There’s a lot of talk out there about self-love as something we need to do. We’ve gotten past the notion that self-love (or self-care) is selfish and bad. We long since recognized that we are relentlessly hard on ourselves and that this is to our detriment in the form of low self-esteem, depression and self-sabotaging behaviors.
We understand that this lack of self-love comes from deeply rooted habits of thinking we developed when we were not yet conscious and still dependent on the people around us who were responsible for our emotional and physical nurturing, when we ourselves were too inexperienced at life to question their judgments of our character, our worthiness or how they treated us.
We understand the positives that result from loving and caring for ourselves, like strong self-worth, improved physical and emotional health and better personal choices. We understand that, of all people, we are hardest on ourselves, and that if we can learn to value and love ourselves, we become more compassionate toward others and can love them in better and healthier ways.
But what does self-love involve, exactly, beyond bubble baths and “Me Time?” This is something I’m still working out.
I’m a middle-aged female. I’ve been raised to be attuned to the needs, wants and feelings of others before my own. That is part of our collective training and our job description as females. I’m also a life coach and like many others who choose this and related work that involves supporting the greater wellbeing of others, I got into this racket because I not only enjoy it, but because I’m good at it. We’re good at it in part because we’re wired to be highly attuned to the emotional states of others. For many of us, it was a skill we had to develop as youngsters for our own emotional survival.
Along with compassion for other people, this sensitivity to their emotional energy is a prerequisite for being effective on the job. Together, they help you relate to and understand people and to see their humanity, their strengths and their goodness, even through some very fucked up thinking or behavior. When you can help clients to see these same things in themselves, you equip them to heal and grow.
But there’s a downside to this, a shadow side, and it’s one to which both women and people in the wellbeing industry are especially at risk :
We become emotionally codependent rescuers of others.
We are drawn to the unlicked kittens in the world like a shark is drawn to blood in the water. We want them to feel loved and understood and validated.
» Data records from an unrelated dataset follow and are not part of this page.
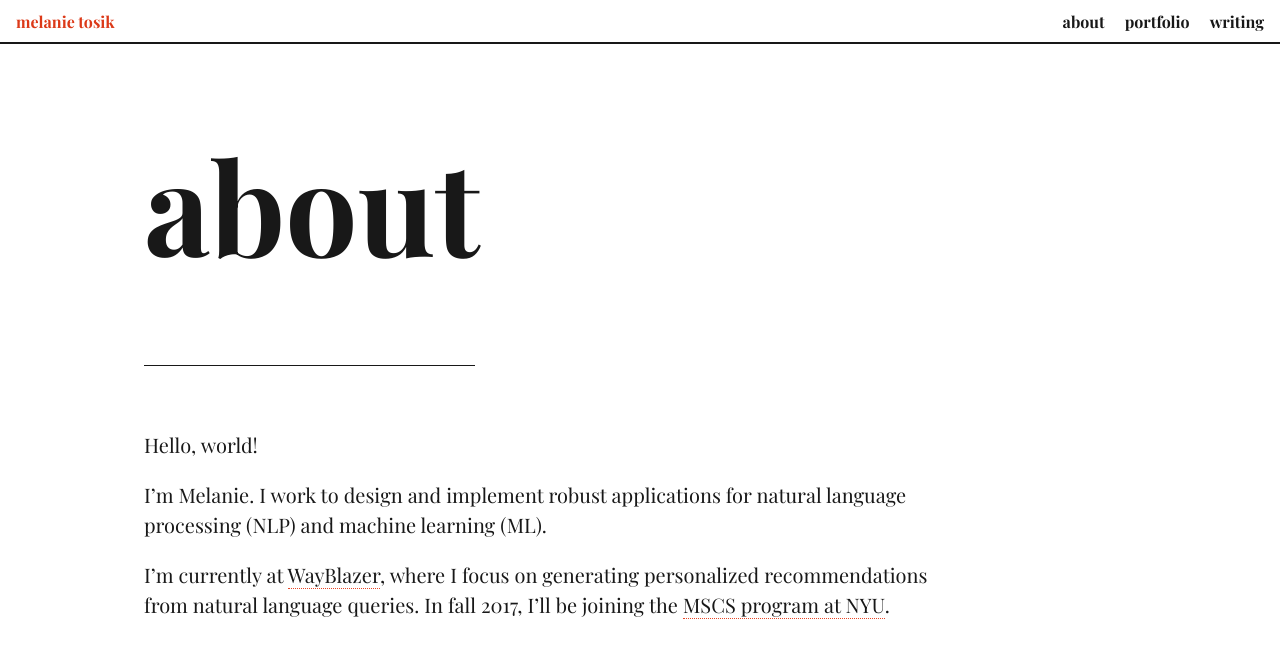
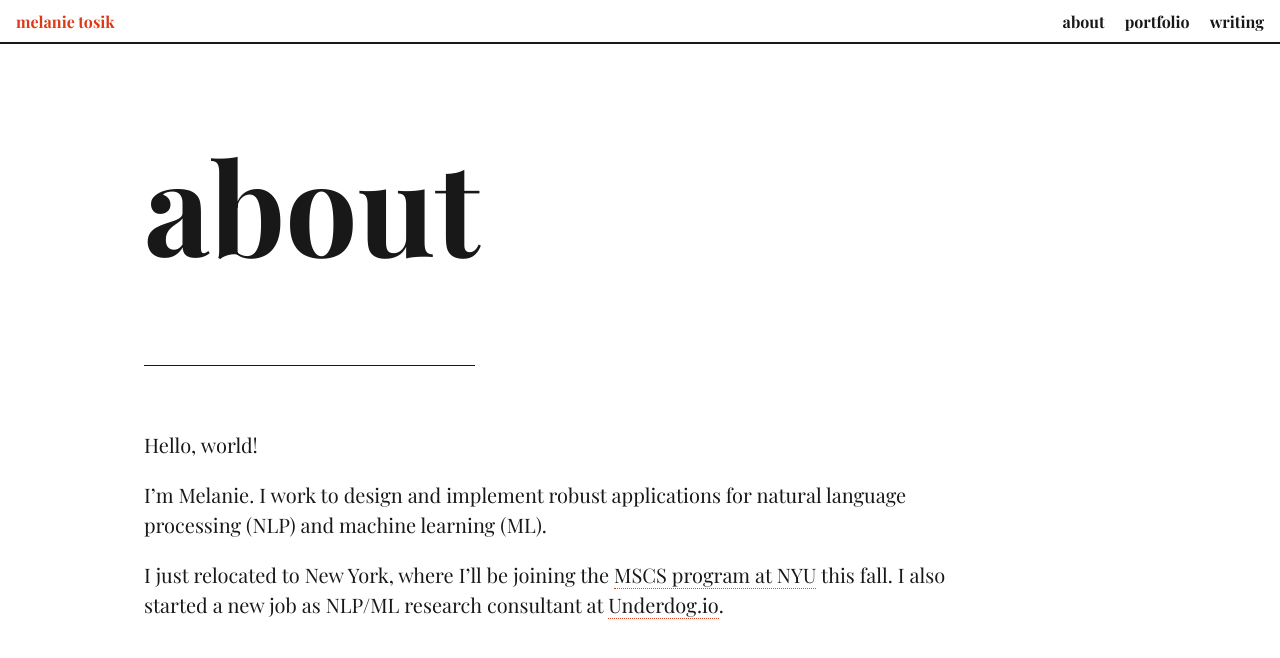
Before and after one commit to melanietosik/melanietosik.github.io, a Jekyll site: the page built from about.md, in a window 1280 px wide. Shown: the top 658 px of the page. Built offline with Jekyll 4.4.1, drawn with Linux system fonts in a browser that asks for light colours.

Commit message:
update about

```diff
--- a/about.md
+++ b/about.md
@@ -8,4 +8,4 @@ Hello, world!
 
 I'm Melanie. I work to design and implement robust applications for natural language processing (NLP) and machine learning (ML).
 
-I'm currently at [WayBlazer](https://www.wayblazer.ai/), where I focus on generating personalized recommendations from natural language queries. In fall 2017, I'll be joining the [MSCS program at NYU](https://www.cs.nyu.edu/home/master/prospective_mscs.html).
+I just relocated to New York, where I'll be joining the [MSCS program at NYU](https://www.cs.nyu.edu/home/master/prospective_mscs.html) this fall. I also started a new job as NLP/ML research consultant at [Underdog.io](https://underdog.io/).
```
Also changed, not shown: 3 other files.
In itself, this is an honorable impulse.
But when our methods of offering love, understanding and validation to others mean fixing their problems, cheering them up, pleasing them, soothing them and calming them down, because it is our felt duty? When this is a drive, something automatic in us, an intense pressure we feel and don’t even stop to question? When our own wants and needs are secondary as a matter of policy?
The hit we get from doing this is the validation of others, of course, the doggie treats of praise, approval and feeling needed that allow us to think well of ourselves, and this reveals the twisted logic underneath our motivation and the unhealthy boundaries that give rise to it:
This is how I earn love. This is what makes me a good and worthy person.
As a source for genuine self-love, this is completely unsustainable.
Lately I’ve been on a jag of pushing back and looking under the rocks of self-limiting beliefs like this one for the evidence that supports them. When it came to believing that it was my duty to rescue others, solve their problems, make sure they are happy and feel loved, this took the form of two simple questions:
Do I think it is the duty of others to do this for me? Is this how others earn my love?
The answer to both questions was a resounding NO.
I am a fully functioning adult. My life, my moods, my problems, my happiness, my desires, my peace of mind are not someone else’s job. Why then do I think their lives, moods, problems, happiness, desires and peace of mind are mine?
That made no sense at all.
Dear reader, I started staying in my own lane after that particular awakening and it has simplified and improved my life immeasurably ever since like nothing else has.
What does it mean to stay in your own lane? It means:
- Rescuing yourself first.
- Solving your own problems and allowing others to solve theirs.
- Recognizing that other people’s happiness or moods are not under your jurisdiction (nor under your control, in any case), and vice-versa.
- Recognizing that support (listening, being compassionate, asking questions, offering hugs, etc.) is helpful while enabling (doing things for them that they can, and should, do for themselves, etc.) never is.
- Not allowing yourself to be dragged into battles that are not your own, nor involving outsiders in yours.
- Recognizing the line between being “gracious,” which preserves your sense of dignity, and being “ingratiating,” which comes from neediness and does not.
- Recognizing that while abusive behavior in others comes from deep damage, and deserves compassion, letting them into your lane is not only unhelpful to them, it will delay you on your own journey.
- Recognizing that the deeply damaged are best served by competent professionals (and that you are probably not one).
Because this is a new practice, I still feel some anxiety when putting these 7 principles into play because it goes against my immediate impulses. I know this will change with time. But having unpacked the beliefs behind those impulses, I am no longer in denial about the BS they are nor the harm they cause me, so I no longer feel the urge to give in to them. Most important, I cannot deny the sense of dignity and self-respect that staying in my own lane has brought me. This is self-love.